How have you felt supported or discriminated against as a parent in the Los Angeles TV business? 

In terms of the support and discrimination I’ve experienced personally since becoming a parent… there has been way more support. But it’s all about the situation. When I first got pregnant, I was working for a man who didn’t have kids and it was more difficult to navigate than when I sold a show I created. On that one I was lucky to have a team of male producing partners (all dads) who gave me a lot of support. I had my son while finishing the pilot script, he was on set with me for the pilot shoot, and I was breast-feeding during the entire season of Life Sentence, so support was needed. I had to do certain things on my timeframe (which sometimes meant responding to 80 emails at 3am while night feeding), but it all got done and got done well because I had support. (From my husband also, which was KEY!! I bow down to single parents. Truly could not imagine.) So, it really took a village, but I’m so grateful I had that experience because it let me know that it was possible to do it all if the conditions are right. I will work to create those conditions for other women (and men!) as I move forward in my career as a showrunner. And I think that commitment (from me and countless other showrunners) is what’s needed to make systemic change.

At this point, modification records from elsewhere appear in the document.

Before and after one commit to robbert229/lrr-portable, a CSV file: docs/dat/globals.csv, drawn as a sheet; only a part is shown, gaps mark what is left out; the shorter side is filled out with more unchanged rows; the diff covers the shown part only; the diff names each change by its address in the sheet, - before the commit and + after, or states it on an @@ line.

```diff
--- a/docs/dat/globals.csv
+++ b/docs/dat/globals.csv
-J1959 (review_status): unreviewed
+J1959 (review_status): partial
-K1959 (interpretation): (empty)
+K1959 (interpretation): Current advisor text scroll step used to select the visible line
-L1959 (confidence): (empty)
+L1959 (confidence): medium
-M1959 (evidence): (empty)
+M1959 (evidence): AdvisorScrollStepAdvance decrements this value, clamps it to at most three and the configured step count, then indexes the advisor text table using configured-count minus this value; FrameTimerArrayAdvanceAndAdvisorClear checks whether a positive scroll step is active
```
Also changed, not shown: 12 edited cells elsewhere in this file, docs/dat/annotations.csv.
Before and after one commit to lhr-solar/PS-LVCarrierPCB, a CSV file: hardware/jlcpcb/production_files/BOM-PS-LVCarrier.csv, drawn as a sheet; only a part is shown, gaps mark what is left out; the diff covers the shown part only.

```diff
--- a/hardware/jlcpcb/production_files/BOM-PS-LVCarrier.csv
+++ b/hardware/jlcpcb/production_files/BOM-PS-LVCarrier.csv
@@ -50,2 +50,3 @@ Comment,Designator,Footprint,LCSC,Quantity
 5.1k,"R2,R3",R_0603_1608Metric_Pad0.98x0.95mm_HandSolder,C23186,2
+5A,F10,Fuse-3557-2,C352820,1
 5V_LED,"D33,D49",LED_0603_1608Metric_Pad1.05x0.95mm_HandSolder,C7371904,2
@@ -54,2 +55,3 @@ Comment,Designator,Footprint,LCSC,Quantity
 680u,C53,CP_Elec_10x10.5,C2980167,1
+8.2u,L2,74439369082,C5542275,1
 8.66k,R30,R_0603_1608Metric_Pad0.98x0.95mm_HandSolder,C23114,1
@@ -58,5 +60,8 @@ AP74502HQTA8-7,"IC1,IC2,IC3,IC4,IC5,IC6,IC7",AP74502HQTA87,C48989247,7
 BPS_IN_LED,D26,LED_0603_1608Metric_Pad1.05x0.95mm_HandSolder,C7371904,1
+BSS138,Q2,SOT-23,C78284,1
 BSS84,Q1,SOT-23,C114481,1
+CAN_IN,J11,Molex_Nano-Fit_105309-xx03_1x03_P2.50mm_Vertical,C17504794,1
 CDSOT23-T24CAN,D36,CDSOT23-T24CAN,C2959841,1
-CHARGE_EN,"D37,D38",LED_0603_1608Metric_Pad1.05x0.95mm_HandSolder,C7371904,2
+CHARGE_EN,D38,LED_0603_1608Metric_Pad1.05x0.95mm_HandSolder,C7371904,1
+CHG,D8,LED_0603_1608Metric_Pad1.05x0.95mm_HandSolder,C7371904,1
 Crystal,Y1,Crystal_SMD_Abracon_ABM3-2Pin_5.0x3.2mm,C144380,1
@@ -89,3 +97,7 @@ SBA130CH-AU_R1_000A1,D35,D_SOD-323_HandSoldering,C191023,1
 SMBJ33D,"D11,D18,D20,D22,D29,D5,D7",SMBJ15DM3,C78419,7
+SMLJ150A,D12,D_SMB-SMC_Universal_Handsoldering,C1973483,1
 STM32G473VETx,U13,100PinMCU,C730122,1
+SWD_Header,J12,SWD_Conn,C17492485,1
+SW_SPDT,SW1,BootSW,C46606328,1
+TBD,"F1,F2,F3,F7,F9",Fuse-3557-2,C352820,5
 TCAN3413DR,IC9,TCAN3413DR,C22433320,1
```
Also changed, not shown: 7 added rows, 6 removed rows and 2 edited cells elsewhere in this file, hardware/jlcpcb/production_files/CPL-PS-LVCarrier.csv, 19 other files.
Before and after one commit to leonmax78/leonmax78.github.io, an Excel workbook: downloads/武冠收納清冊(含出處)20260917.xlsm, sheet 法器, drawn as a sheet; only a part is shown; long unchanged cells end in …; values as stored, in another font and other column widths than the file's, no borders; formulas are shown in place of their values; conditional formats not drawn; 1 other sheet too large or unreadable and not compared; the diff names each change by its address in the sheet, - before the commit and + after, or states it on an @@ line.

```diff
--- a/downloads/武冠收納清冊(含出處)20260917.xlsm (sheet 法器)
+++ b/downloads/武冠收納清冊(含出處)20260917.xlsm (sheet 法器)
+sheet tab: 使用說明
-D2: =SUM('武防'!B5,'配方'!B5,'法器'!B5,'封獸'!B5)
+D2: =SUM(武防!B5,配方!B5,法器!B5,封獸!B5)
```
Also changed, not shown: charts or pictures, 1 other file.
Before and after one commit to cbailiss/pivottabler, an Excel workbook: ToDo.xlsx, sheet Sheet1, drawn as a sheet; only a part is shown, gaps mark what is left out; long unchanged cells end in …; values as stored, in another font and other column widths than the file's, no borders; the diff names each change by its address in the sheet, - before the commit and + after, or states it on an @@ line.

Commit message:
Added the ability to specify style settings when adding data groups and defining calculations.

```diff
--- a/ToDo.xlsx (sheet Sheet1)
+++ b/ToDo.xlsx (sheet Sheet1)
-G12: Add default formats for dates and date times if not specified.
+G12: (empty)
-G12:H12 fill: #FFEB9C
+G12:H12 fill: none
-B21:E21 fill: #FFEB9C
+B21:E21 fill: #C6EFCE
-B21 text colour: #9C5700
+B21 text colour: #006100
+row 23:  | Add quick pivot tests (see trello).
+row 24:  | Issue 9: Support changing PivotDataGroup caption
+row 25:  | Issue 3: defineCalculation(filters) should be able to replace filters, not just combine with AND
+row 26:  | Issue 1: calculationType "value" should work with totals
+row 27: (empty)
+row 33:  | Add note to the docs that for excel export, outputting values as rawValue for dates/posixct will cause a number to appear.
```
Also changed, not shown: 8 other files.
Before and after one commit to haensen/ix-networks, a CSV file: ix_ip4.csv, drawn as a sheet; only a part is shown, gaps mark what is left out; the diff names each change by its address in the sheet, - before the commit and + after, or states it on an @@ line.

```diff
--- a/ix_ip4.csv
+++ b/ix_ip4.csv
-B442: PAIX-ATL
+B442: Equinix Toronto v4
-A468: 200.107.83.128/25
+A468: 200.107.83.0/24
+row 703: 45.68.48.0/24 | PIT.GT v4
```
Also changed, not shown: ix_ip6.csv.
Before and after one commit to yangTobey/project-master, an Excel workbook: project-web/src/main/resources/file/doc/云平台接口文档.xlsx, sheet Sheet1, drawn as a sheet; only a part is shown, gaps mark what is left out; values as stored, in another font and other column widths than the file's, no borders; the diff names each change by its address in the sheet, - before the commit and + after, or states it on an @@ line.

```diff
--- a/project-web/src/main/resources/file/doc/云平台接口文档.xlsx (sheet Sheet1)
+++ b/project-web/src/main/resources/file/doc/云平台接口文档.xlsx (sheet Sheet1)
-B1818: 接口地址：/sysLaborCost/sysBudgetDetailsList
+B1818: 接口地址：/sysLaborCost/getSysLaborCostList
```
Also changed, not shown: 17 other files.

Fantastic. Be the change, right? Also – I absolutely adored Life Sentence and was bummed when it wasn’t renewed. So – what is next for you?

Did I mention Isn’t It Romantic? will be out in theaters Valentine’s Day 2019? (She did in Part 1 of this interview, but it’s worth mentioning twice!) I’m also currently writing a movie for Disney. And on the TV side, Rich and I just sold a new pilot to FOX! So, we’ll be writing that this fall, along with developing a few other pilots (for networks TBD). We’re also developing our first feature pitch as a team. Generally, I like to keep a lot of irons in the fire because you never know how it’s all going to play out, so if you need me, I’ll be over here doing a lot of fire stoking. And posting a lot of pictures of my kid on Instagram.

Congratulations!! That all sounds amazing. I can’t wait to see your new projects come to life!

Huge thanks again to Erin Cardillo for sharing her time and insights into TV and feature writing! Be sure to check out Erin’s Twitter, Instagram, and IMDb pages to stay up to date with all of her latest projects.

Sarah J Eagen

About Sarah J Eagen

Sarah is a Writer, Actor, and Choreographer who believes in the power of positivity. After earning degrees in Theatre and Neuroscience and studying at the Gaiety School of Acting in Dublin, Ireland, she was in the midst of earning her Ph.D. in Genetics when she decided to follow her passion of working in the entertainment industry. Sarah wrote, produced, and starred in the webseries "Magic for Muggles" based on Harry Potter. She was a finalist for the Women in Film/Blacklist Episodic lab in the fall of 2017 and is working towards writing for TV full-time. One of her scripts was performed live by the Parsec award-nominated podcast Once Upon a Wine and another will be featured in the 2018 Fun Size Horror anthology. Sarah played helpful paralegal Carol in CBS's action comedy Rush Hour, based on the films. She also Guest Starred on Lifetime's scripted series "My Crazy Ex".